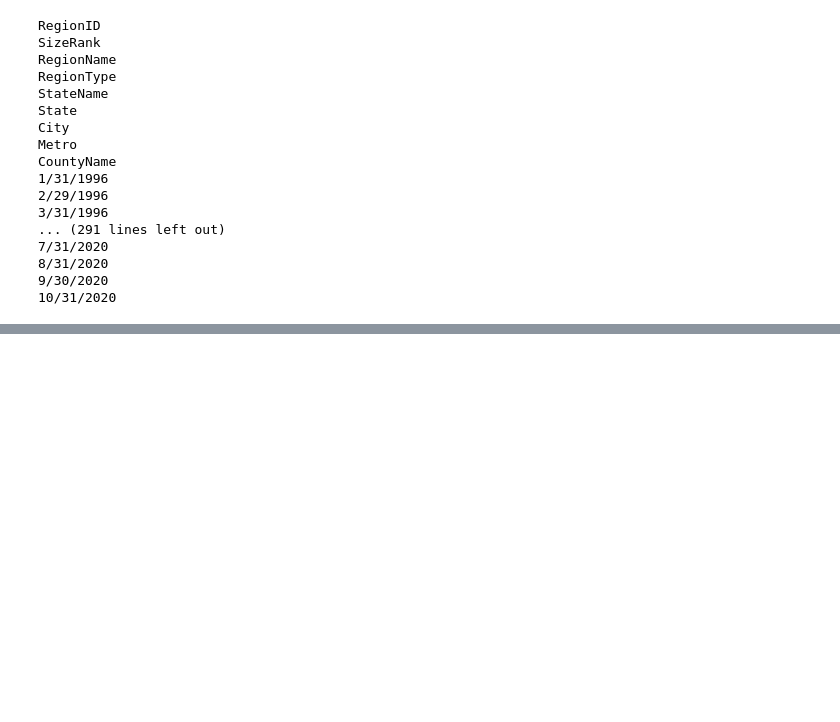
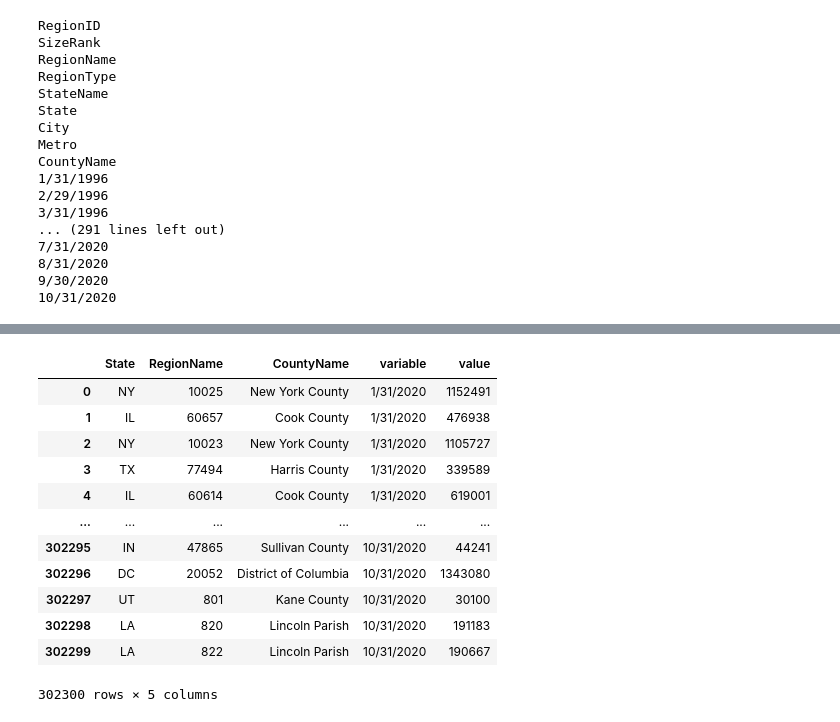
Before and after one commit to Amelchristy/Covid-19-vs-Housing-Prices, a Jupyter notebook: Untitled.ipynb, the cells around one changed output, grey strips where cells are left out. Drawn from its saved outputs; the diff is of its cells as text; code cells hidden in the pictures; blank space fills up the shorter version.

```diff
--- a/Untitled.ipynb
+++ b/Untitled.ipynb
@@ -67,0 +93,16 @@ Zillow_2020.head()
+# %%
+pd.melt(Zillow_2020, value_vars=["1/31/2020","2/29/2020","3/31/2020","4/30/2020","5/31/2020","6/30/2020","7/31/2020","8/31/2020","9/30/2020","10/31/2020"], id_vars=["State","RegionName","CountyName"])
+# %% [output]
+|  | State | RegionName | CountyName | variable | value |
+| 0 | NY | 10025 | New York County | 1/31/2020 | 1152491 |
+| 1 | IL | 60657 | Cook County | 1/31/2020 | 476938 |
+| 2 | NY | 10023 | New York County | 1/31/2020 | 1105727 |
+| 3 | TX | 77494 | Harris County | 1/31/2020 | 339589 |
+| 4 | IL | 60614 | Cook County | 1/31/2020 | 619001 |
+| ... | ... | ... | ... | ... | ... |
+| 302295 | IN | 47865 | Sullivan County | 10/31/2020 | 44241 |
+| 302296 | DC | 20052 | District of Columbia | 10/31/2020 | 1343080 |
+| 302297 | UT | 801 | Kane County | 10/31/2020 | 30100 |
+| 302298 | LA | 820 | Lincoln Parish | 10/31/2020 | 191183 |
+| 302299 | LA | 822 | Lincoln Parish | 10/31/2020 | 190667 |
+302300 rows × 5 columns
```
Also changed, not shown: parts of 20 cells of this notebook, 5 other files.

◇ ◇ ◇ ◇

_Work item:_
Retype the whole listing above exactly as written. Skip the pictures.

_Response area:_
Before and after one commit to Amelchristy/Covid-19-vs-Housing-Prices, a Jupyter notebook: Untitled.ipynb, the cells around one changed output, grey strips where cells are left out. Drawn from its saved outputs; the diff is of its cells as text; code cells hidden in the pictures; blank space fills up the shorter version.

```diff
--- a/Untitled.ipynb
+++ b/Untitled.ipynb
@@ -67,0 +93,16 @@ Zillow_2020.head()
+# %%
+pd.melt(Zillow_2020, value_vars=["1/31/2020","2/29/2020","3/31/2020","4/30/2020","5/31/2020","6/30/2020","7/31/2020","8/31/2020","9/30/2020","10/31/2020"], id_vars=["State","RegionName","CountyName"])
+# %% [output]
+|  | State | RegionName | CountyName | variable | value |
+| 0 | NY | 10025 | New York County | 1/31/2020 | 1152491 |
+| 1 | IL | 60657 | Cook County | 1/31/2020 | 476938 |
+| 2 | NY | 10023 | New York County | 1/31/2020 | 1105727 |
+| 3 | TX | 77494 | Harris County | 1/31/2020 | 339589 |
+| 4 | IL | 60614 | Cook County | 1/31/2020 | 619001 |
+| ... | ... | ... | ... | ... | ... |
+| 302295 | IN | 47865 | Sullivan County | 10/31/2020 | 44241 |
+| 302296 | DC | 20052 | District of Columbia | 10/31/2020 | 1343080 |
+| 302297 | UT | 801 | Kane County | 10/31/2020 | 30100 |
+| 302298 | LA | 820 | Lincoln Parish | 10/31/2020 | 191183 |
+| 302299 | LA | 822 | Lincoln Parish | 10/31/2020 | 190667 |
+302300 rows × 5 columns
```
Also changed, not shown: parts of 20 cells of this notebook, 5 other files.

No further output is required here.